Another source for branded keyphrases is the “Searches related to” queries at the bottom of the search results page. If you search for the brand, this will look a lot like the suggested phrases you’ve already found. But search for one of those suggested phrases and you’ll get deeper insights.
There is a lot of keyword data in your Google Analytics, assuming you’ve connected Google Analytics and Google Search Console.
Go to the Acquisition > Search Console > Queries report and filter for the name of your brand. You’ll see something like this:
(Reports aren’t showing up? Here’s our Google Analytics Setup Instructions)
Now you know what people are looking for when they look for you. Next, let’s go search for every one of those phrases.
Here are 11 things you may see when you search for your branded queries, along with the actions you can take to adapt your marketing.
In the example above, I searched for “Adler Planetarium” which is an awesome space museum here in Chicago. The first phrase suggested by Google is “Adler Planetarium wedding” which shows that people want to get married there.
Let’s go search for that phrase.
Bad news. Even though this is a very popular branded keyphrase (it’s the first phrase suggested by Google) the brand itself doesn’t rank #1 for the phrase. They are being outranked by a smaller site for their own name.
Why? This website doesn’t have a page on the topic.
The Adler Planetarium has a page about “private events” but not “weddings.” All they need to do is make a page on that topic. That’s it. If they launch that page on Friday, they’ll likely rank #1 by Monday morning.

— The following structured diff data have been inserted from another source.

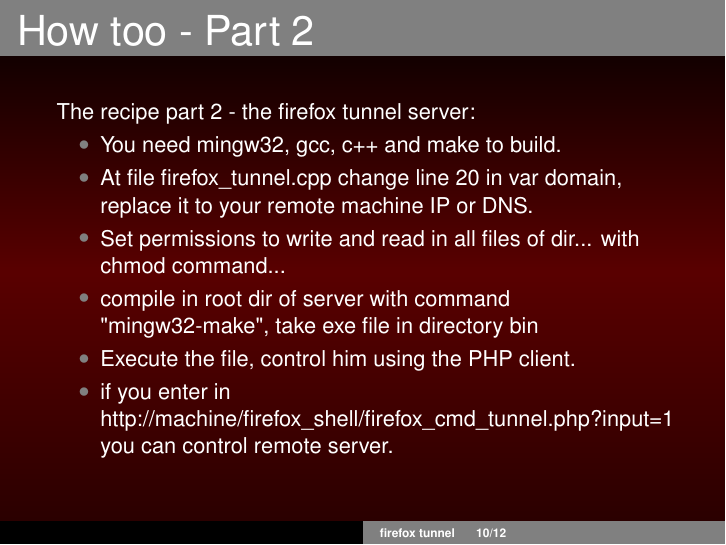
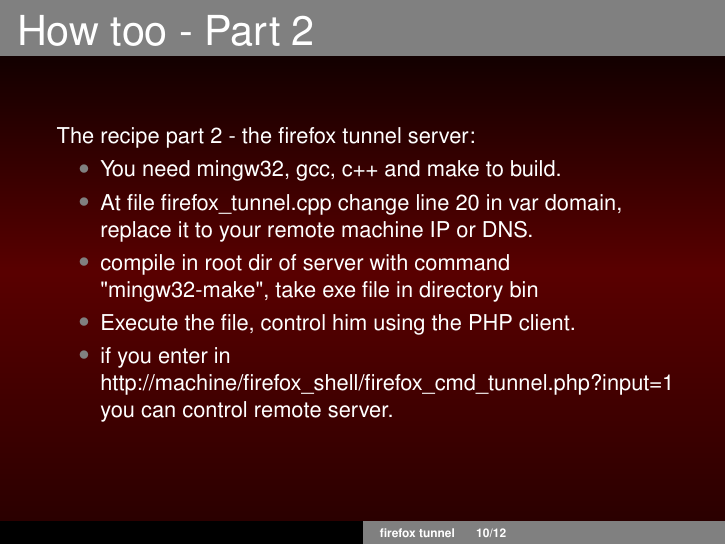
Before and after one commit to Conviso-Archives/firefox_tunnel, LaTeX slides (doc/beamer_demo.tex): page 24 of 26 before the commit and page 23 of 25 after it. Compiled offline with pdfLaTeX.

Commit message:
update  doc

```diff
--- a/doc/beamer_demo.tex
+++ b/doc/beamer_demo.tex
@@ -90,7 +90,6 @@
   \begin{itemize}
   \item You need mingw32, gcc, c++ and make to build.\pause
   \item At file firefox\char`_tunnel.cpp change line 20 in var domain, replace it to your remote machine IP or DNS. \pause
-  \item Set permissions to write and read in all files of dir... with chmod command...\pause
   \item compile in root dir of server with command "mingw32-make", take exe file in directory bin \pause
   \item Execute the file, control him  using the PHP client. \pause
   \item if you enter in http://machine/firefox\char`_shell/firefox\char`_cmd\char`_tunnel.php?input=1 you can control remote  server.
```
Also changed, not shown: doc/Beamer_Keynote_looking_style.pdf.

These appear as six links in the big search snippet for your brand’s search ranking. They are traffic magnets. Once upon a time, SEOs had some control over what links appear here, but no more. So be it.
The pages behind these links have 10x the visibility of other pages on your site. Your job is to check each of these pages and make sure they are current and compelling. Add detail, answers, testimonials, images, statistics, calls to action and anything else that makes them a better landing page.
To the right of your snippet, you’ll likely see a knowledge panel. This handles a lot of the simpler branded queries such as “[brand] + hours” “[brand] + address” “[brand] + location.”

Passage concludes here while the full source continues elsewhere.